*Exercise requirements:* All of the lines below need to be copied exactly, apart from the pictures.

Records from a data collection:
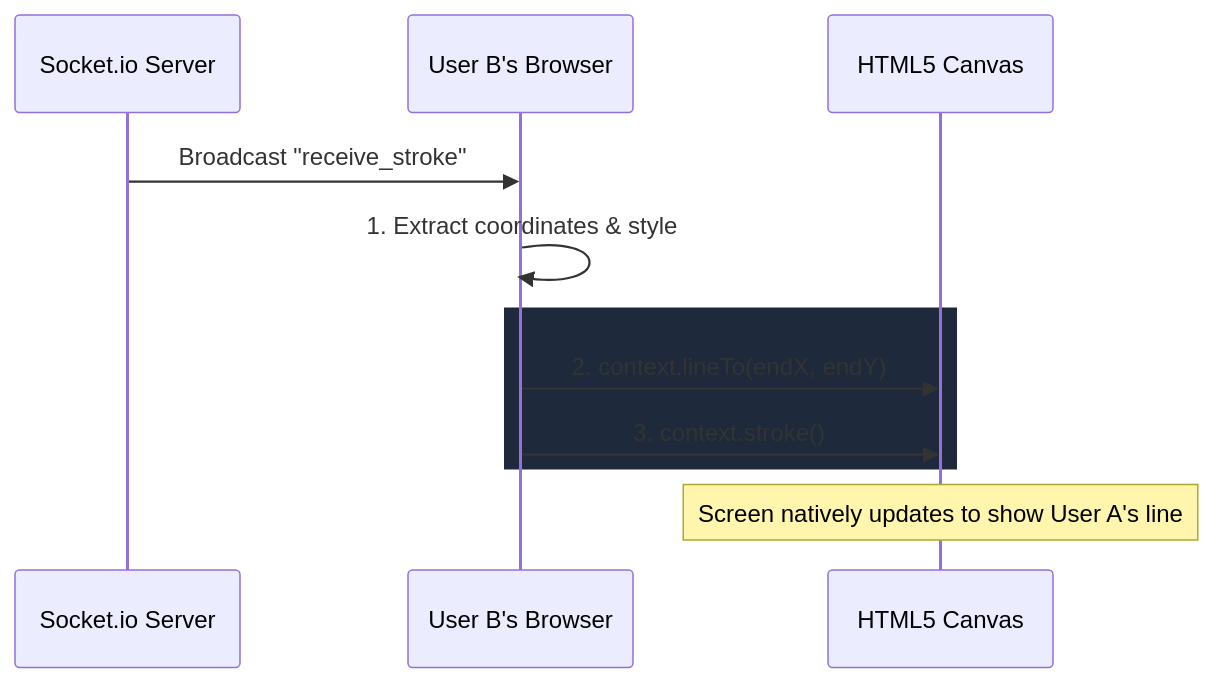
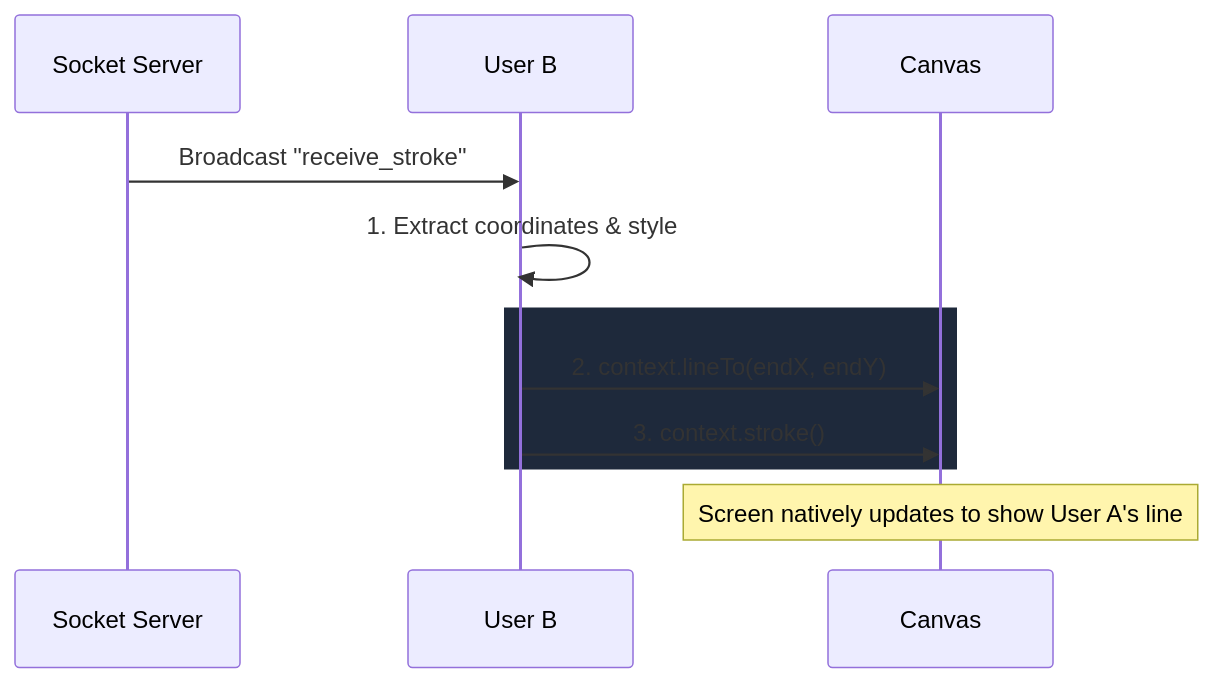
The third of 5 diagrams in docs/architecture_data_flow.md (prem22k/Online-Collaborative-Whiteboard), drawn with Mermaid before and after one commit. The commit also changed other lines of this file, not shown here.

Commit message:
docs: simplify Mermaid participant labels in architecture doc

````diff
--- a/docs/architecture_data_flow.md
+++ b/docs/architecture_data_flow.md
@@ -63,16 +63,16 @@
 ```mermaid
 sequenceDiagram
-    participant S as Socket.io Server
-    participant B as User B's Browser
-    participant C as HTML5 Canvas
+    participant S as Socket Server
+    participant B as User B
+    participant C as Canvas
 
     S->>B: Broadcast "receive_stroke"
     B->>B: 1. Extract coordinates & style
     
     rect rgb(30, 41, 59)
     B->>C: 2. context.lineTo(endX, endY)
     B->>C: 3. context.stroke()
     end
     
     Note over C: Screen natively updates to show User A's line
 ```
````
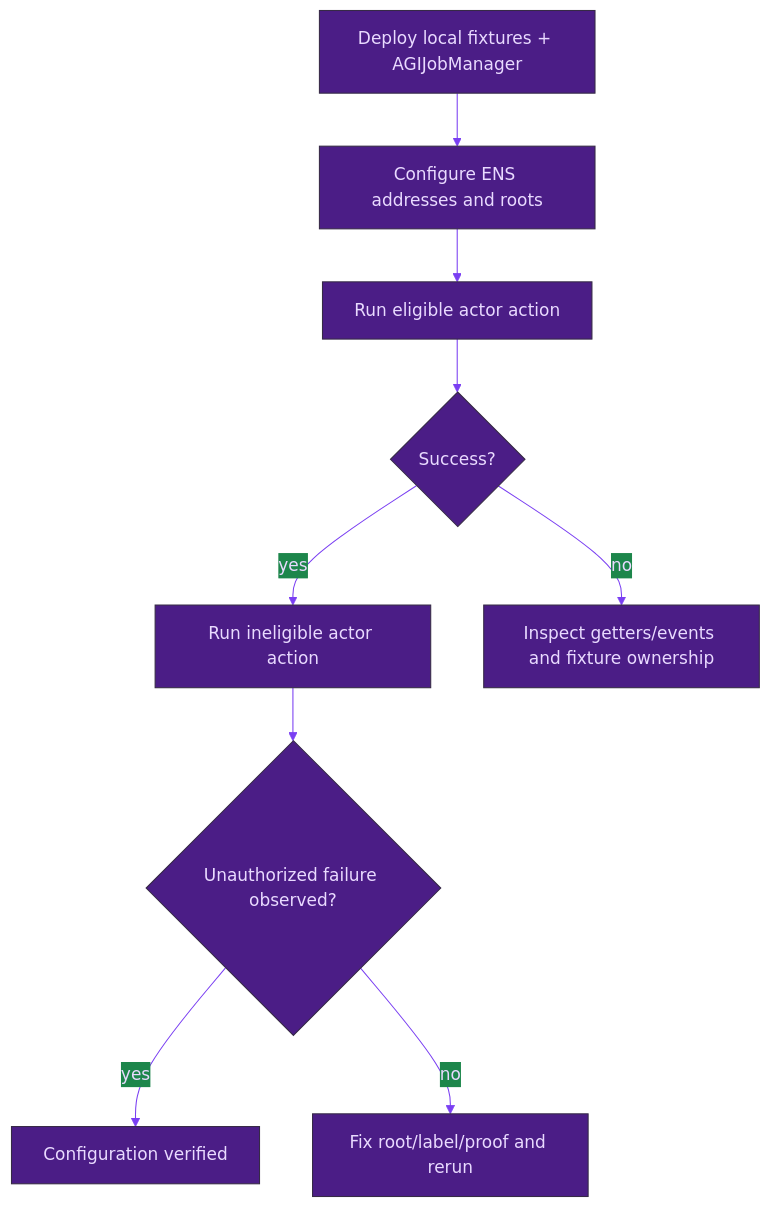
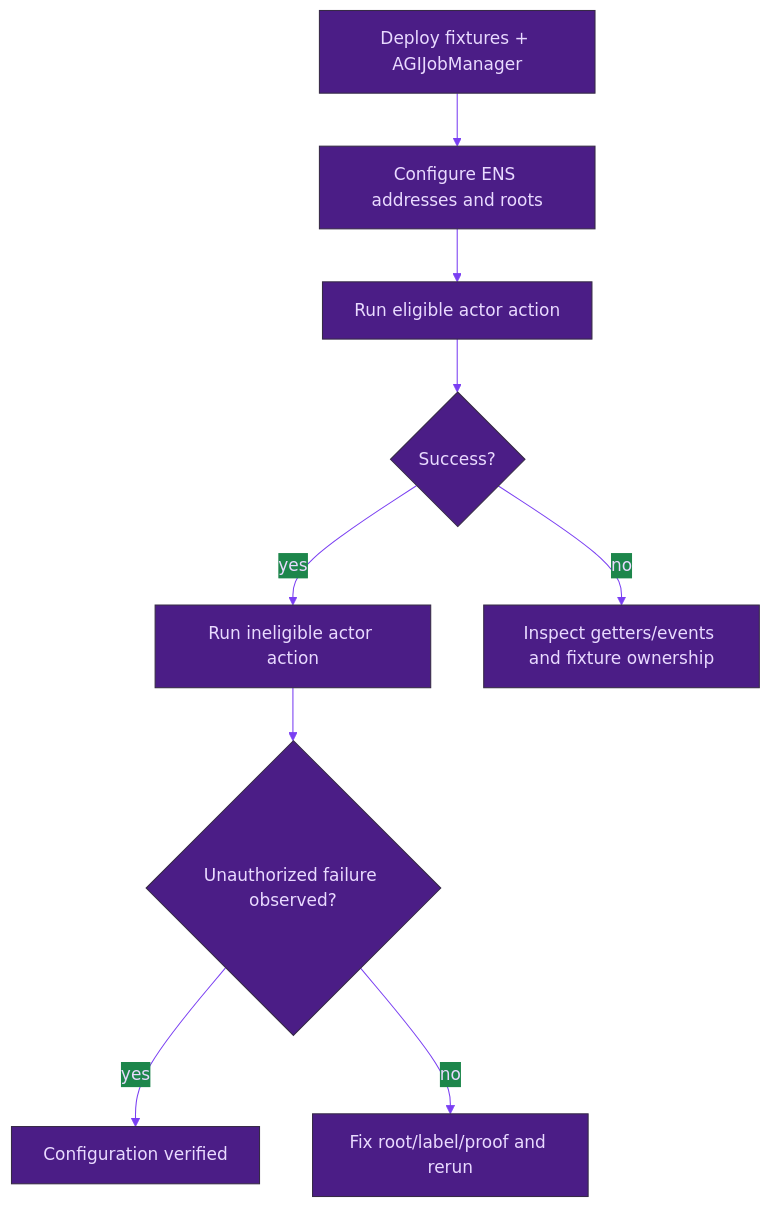
The second of 2 diagrams in docs/INTEGRATIONS/ENS_USE_CASE.md (MontrealAI/AGIJobManager), drawn with Mermaid before and after one commit. The commit also changed other lines of this file and 6 other files, not shown here.

````diff
--- a/docs/INTEGRATIONS/ENS_USE_CASE.md
+++ b/docs/INTEGRATIONS/ENS_USE_CASE.md
@@ -46,17 +54,17 @@
 ```mermaid
 %%{init: {"theme":"base","themeVariables":{
 "fontFamily":"ui-sans-serif, system-ui, -apple-system, Segoe UI, Roboto, Arial",
 "background":"#14001F","primaryColor":"#4B1D86","primaryTextColor":"#E9DAFF",
 "lineColor":"#7A3FF2","tertiaryColor":"#1B0B2A",
 "noteBkgColor":"#1B0B2A","noteTextColor":"#E9DAFF"
 }}}%%
 flowchart TD
-    A[Deploy local fixtures + AGIJobManager] --> B[Configure ENS addresses and roots]
+    A[Deploy fixtures + AGIJobManager] --> B[Configure ENS addresses and roots]
     B --> C[Run eligible actor action]
     C --> D{Success?}
     D -->|yes| E[Run ineligible actor action]
     D -->|no| F[Inspect getters/events and fixture ownership]
     E --> G{Unauthorized failure observed?}
     G -->|yes| H[Configuration verified]
     G -->|no| I[Fix root/label/proof and rerun]
 ```
````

*Answer to the problem:*
The third of 5 diagrams in docs/architecture_data_flow.md (prem22k/Online-Collaborative-Whiteboard), drawn with Mermaid before and after one commit. The commit also changed other lines of this file, not shown here.

Commit message:
docs: simplify Mermaid participant labels in architecture doc

````diff
--- a/docs/architecture_data_flow.md
+++ b/docs/architecture_data_flow.md
@@ -63,16 +63,16 @@
 ```mermaid
 sequenceDiagram
-    participant S as Socket.io Server
-    participant B as User B's Browser
-    participant C as HTML5 Canvas
+    participant S as Socket Server
+    participant B as User B
+    participant C as Canvas
 
     S->>B: Broadcast "receive_stroke"
     B->>B: 1. Extract coordinates & style
     
     rect rgb(30, 41, 59)
     B->>C: 2. context.lineTo(endX, endY)
     B->>C: 3. context.stroke()
     end
     
     Note over C: Screen natively updates to show User A's line
 ```
````
The second of 2 diagrams in docs/INTEGRATIONS/ENS_USE_CASE.md (MontrealAI/AGIJobManager), drawn with Mermaid before and after one commit. The commit also changed other lines of this file and 6 other files, not shown here.

````diff
--- a/docs/INTEGRATIONS/ENS_USE_CASE.md
+++ b/docs/INTEGRATIONS/ENS_USE_CASE.md
@@ -46,17 +54,17 @@
 ```mermaid
 %%{init: {"theme":"base","themeVariables":{
 "fontFamily":"ui-sans-serif, system-ui, -apple-system, Segoe UI, Roboto, Arial",
 "background":"#14001F","primaryColor":"#4B1D86","primaryTextColor":"#E9DAFF",
 "lineColor":"#7A3FF2","tertiaryColor":"#1B0B2A",
 "noteBkgColor":"#1B0B2A","noteTextColor":"#E9DAFF"
 }}}%%
 flowchart TD
-    A[Deploy local fixtures + AGIJobManager] --> B[Configure ENS addresses and roots]
+    A[Deploy fixtures + AGIJobManager] --> B[Configure ENS addresses and roots]
     B --> C[Run eligible actor action]
     C --> D{Success?}
     D -->|yes| E[Run ineligible actor action]
     D -->|no| F[Inspect getters/events and fixture ownership]
     E --> G{Unauthorized failure observed?}
     G -->|yes| H[Configuration verified]
     G -->|no| I[Fix root/label/proof and rerun]
 ```
````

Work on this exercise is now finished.